EXERCISE BRIEF>
The response should hold each line from the entries below where "string" is found.

EXTRACTED RECORDS>
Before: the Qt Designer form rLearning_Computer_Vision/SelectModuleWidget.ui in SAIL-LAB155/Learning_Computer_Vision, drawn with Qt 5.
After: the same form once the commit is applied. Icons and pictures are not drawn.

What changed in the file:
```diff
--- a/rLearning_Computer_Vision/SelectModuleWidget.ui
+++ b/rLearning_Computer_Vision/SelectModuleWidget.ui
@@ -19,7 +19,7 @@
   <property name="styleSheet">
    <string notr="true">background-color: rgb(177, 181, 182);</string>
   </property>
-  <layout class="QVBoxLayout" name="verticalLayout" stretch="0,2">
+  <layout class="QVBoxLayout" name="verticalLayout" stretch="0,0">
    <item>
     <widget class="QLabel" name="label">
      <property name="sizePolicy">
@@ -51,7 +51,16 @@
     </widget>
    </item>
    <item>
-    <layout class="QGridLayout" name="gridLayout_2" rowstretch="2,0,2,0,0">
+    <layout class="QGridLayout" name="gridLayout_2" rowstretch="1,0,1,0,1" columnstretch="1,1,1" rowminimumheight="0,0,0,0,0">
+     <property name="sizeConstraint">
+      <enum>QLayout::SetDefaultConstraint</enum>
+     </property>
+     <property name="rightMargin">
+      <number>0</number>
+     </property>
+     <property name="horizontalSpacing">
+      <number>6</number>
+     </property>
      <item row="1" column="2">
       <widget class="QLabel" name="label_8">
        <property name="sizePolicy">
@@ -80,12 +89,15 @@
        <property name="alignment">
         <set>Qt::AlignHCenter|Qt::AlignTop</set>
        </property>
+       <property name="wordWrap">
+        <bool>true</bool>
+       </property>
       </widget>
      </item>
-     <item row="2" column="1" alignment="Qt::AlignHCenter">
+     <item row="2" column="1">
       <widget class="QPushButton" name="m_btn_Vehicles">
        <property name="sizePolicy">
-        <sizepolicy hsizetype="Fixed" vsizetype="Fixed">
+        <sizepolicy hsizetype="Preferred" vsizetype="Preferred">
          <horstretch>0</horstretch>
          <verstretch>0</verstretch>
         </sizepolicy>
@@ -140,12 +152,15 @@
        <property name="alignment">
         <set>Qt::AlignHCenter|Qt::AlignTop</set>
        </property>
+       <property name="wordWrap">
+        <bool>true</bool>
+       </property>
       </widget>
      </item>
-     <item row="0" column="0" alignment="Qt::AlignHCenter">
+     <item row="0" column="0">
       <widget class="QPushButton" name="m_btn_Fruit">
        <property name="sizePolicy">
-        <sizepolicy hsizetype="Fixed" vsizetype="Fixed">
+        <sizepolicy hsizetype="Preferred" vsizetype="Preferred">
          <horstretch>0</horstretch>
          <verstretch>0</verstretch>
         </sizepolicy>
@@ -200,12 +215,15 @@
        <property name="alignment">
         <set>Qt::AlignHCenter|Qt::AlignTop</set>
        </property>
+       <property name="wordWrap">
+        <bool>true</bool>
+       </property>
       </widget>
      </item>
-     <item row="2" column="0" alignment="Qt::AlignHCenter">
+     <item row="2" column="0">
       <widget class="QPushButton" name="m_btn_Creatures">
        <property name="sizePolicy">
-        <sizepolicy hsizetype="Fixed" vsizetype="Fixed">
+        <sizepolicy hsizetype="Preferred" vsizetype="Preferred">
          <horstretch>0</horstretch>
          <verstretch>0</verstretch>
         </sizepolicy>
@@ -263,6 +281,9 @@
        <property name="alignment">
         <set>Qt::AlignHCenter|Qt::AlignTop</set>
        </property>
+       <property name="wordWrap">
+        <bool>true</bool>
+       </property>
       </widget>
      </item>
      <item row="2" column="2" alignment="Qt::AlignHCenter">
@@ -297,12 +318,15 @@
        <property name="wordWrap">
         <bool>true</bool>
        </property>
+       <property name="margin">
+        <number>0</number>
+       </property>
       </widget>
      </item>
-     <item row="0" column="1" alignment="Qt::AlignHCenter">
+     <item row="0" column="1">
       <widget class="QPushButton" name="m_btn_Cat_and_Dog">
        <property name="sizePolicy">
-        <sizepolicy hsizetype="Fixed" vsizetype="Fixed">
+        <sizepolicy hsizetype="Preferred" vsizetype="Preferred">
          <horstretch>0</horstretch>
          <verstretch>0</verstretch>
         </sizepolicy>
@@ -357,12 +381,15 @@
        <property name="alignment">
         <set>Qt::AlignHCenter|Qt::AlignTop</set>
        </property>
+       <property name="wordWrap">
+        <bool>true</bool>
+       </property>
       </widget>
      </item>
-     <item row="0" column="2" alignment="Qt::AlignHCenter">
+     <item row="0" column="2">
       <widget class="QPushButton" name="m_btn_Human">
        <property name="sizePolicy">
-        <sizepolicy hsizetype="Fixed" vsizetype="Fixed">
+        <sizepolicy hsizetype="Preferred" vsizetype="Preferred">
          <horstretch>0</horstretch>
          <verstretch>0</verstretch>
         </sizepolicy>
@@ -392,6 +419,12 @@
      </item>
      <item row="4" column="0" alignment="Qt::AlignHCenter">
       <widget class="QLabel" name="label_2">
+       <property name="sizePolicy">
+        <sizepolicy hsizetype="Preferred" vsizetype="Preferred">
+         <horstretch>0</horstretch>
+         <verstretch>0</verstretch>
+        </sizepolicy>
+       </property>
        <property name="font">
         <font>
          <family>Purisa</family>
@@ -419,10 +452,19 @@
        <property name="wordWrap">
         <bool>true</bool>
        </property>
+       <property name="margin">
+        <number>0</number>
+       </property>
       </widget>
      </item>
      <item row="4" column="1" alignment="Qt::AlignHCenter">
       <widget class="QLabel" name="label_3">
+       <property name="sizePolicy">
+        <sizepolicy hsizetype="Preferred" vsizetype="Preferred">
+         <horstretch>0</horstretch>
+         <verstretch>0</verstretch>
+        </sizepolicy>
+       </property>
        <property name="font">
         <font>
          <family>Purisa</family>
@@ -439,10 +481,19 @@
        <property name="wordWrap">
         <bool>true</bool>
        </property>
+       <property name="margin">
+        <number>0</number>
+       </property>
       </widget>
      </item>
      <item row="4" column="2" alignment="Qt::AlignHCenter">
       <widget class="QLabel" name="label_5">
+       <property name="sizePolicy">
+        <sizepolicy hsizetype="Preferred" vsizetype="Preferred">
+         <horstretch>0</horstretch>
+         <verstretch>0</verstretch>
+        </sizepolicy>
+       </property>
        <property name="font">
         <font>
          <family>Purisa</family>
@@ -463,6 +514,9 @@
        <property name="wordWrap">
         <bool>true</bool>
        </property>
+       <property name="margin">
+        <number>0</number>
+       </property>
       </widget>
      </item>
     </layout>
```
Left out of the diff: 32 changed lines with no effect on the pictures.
==
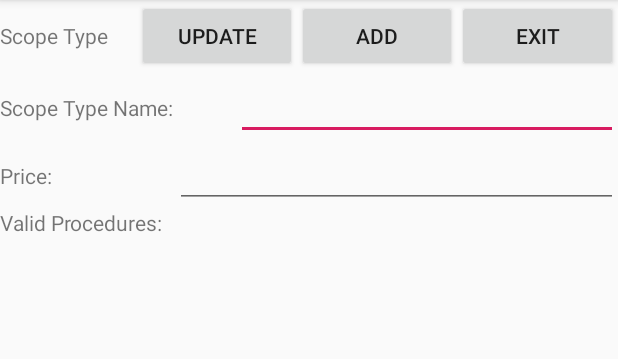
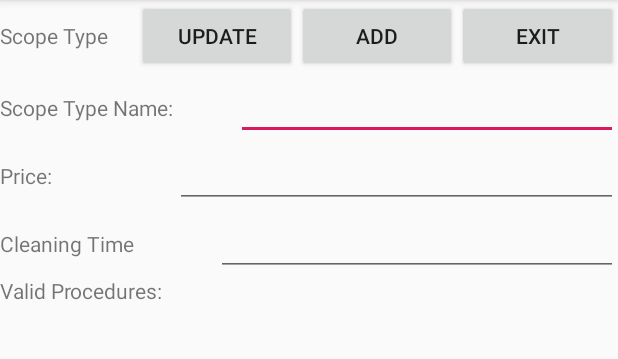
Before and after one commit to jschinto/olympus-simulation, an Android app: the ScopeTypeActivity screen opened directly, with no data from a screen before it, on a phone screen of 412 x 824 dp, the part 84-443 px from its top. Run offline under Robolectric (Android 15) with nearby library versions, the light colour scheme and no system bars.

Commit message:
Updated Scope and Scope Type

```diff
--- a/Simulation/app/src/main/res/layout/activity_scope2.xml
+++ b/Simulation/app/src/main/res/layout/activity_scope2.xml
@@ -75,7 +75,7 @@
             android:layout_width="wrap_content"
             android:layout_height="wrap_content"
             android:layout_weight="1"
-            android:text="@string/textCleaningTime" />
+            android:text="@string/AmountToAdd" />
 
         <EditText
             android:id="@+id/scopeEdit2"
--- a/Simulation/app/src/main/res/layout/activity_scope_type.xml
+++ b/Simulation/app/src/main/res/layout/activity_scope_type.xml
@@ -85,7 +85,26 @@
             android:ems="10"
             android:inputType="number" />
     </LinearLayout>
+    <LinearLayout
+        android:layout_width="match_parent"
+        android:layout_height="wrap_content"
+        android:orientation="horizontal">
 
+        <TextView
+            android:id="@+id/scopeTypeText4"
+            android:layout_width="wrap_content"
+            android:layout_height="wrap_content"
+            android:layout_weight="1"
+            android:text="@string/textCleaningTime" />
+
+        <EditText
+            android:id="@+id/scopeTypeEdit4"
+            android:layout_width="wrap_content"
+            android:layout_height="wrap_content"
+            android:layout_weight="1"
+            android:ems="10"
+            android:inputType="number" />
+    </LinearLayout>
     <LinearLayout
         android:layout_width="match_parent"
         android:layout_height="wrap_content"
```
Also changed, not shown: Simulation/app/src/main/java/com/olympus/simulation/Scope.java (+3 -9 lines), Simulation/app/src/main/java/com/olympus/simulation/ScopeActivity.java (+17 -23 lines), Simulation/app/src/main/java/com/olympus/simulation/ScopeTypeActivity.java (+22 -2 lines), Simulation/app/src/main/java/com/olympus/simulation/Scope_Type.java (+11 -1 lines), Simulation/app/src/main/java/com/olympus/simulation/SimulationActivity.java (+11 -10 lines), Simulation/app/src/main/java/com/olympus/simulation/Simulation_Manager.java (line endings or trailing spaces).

RESULT OF THE EXERCISE>
    <string notr="true">background-color: rgb(177, 181, 182);</string>
-            android:text="@string/textCleaningTime" />
+            android:text="@string/AmountToAdd" />
+            android:text="@string/textCleaningTime" />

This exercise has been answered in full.